Amidst the whirl of yet another busy spring semester at Princeton University, students enrolled in the undergraduate certificate program at the Center for Statistics and Machine Learning Center (CSML) stepped out of the classroom last month for a special meal at Prospect House. Between bites of salad and various entrees, students had the opportunity to connect with faculty in an informal setting as part of CSML’s “Dinner with a Professor” on April 11th.
A new project led by Brandon Stewart, associate professor of sociology and a researcher in the Office of Population Research, aims to learn what words, phrases and arguments successfully persuade people. The team will apply textual analysis tools and modern causal-inference designs to discover what features make a document persuasive. Using new large-language models, the team will create new machine-generated texts that possess these features, allowing the researchers to study systematically how specific attributes of the texts convince their audience.
Kate Daugherty is interested in utilizing machine learning tools to uncover hidden trends in social science, a track that she had focused on for her CSML independent project, which was done in her junior year. Daugherty looked at how bail is set in Seattle Municipal Court and used quantitative analysis to see if there were any biases impacting bail decisions, particularly regarding prosecutors’ influence.
Commercial airplanes can be controlled by autopilot. But what happens if a wing gets damaged or an engine malfunctions? Is it possible to design a software system with a feedback loop — a system that quickly tests how controls operate on the damaged vessel and makes adjustments on the fly to give it the best chance of landing safely?
An international team of astrophysicists and cosmologists have spent the past year teasing out the secrets of dark matter, using sophisticated computer simulations and the observations from the one of the most powerful astronomical cameras in the world. The team is led by astronomers from Princeton University, including Michael Strauss, chair of Princeton University’s Department of Astrophysical Sciences and participating faculty member at the Center for Statistics and Machine Learning.
Richard Zhu is a senior in the mechanical and aerospace engineering department. He is pursuing three undergraduate certificates, one from the Center for Statistics and Machine Learning (CSML), the second from the Program in Applied and Computational Mathematics, and the third from the Program in Applications of Computing. He is also a CSML undergraduate student ambassador.
Xuechunzi Bai’s main research focus has been on figuring out where stereotypes of people come from and how do we mitigate or eliminate them since they are inaccurate and biased.

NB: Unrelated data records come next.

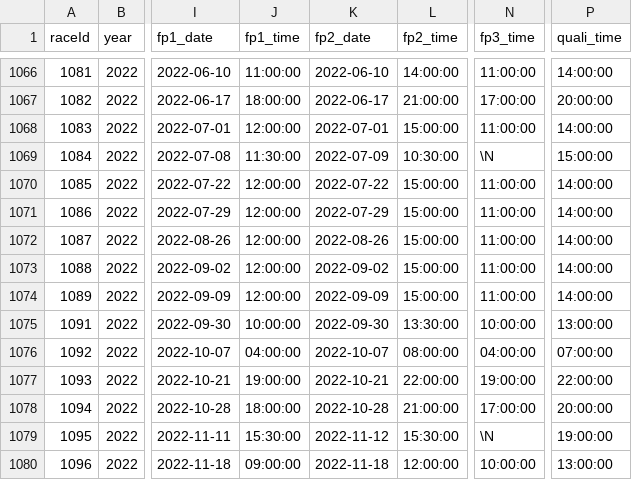
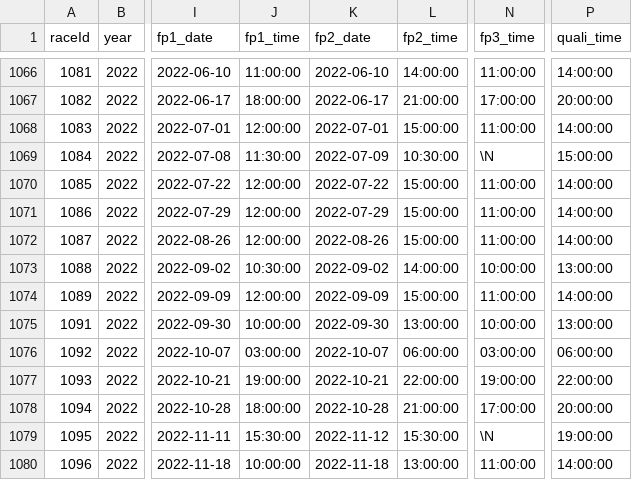
Before and after one commit to madrian98/Formula1DataExploration, a CSV file: Data/races.csv, drawn as a sheet; only a part is shown, gaps mark what is left out; the diff names each change by its address in the sheet, - before the commit and + after, or states it on an @@ line.

```diff
--- a/Data/races.csv
+++ b/Data/races.csv
-J1073 (fp1_time): 12:00:00
+J1073 (fp1_time): 10:30:00
-L1073 (fp2_time): 15:00:00
+L1073 (fp2_time): 14:00:00
-N1073 (fp3_time): 11:00:00
+N1073 (fp3_time): 10:00:00
-P1073 (quali_time): 14:00:00
+P1073 (quali_time): 13:00:00
-L1075 (fp2_time): 13:30:00
+L1075 (fp2_time): 13:00:00
-J1076 (fp1_time): 04:00:00
+J1076 (fp1_time): 03:00:00
-L1076 (fp2_time): 08:00:00
+L1076 (fp2_time): 06:00:00
-N1076 (fp3_time): 04:00:00
+N1076 (fp3_time): 03:00:00
-P1076 (quali_time): 07:00:00
+P1076 (quali_time): 06:00:00
-J1080 (fp1_time): 09:00:00
+J1080 (fp1_time): 10:00:00
-L1080 (fp2_time): 12:00:00
+L1080 (fp2_time): 13:00:00
-N1080 (fp3_time): 10:00:00
+N1080 (fp3_time): 11:00:00
-P1080 (quali_time): 13:00:00
+P1080 (quali_time): 14:00:00
```
Also changed, not shown: Data/drivers.csv, 1 other file.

“We know there are different kinds of stereotypes about different social groups such as immigrants,” said Bai. “For example, people typically portray Asian people as very competent but not friendly. The phenomenon of social stereotypes is very established in psychology and other social sciences. A question that is less addressed is where do these social stereotypes come from? My dissertation seeks to answer that origin story.”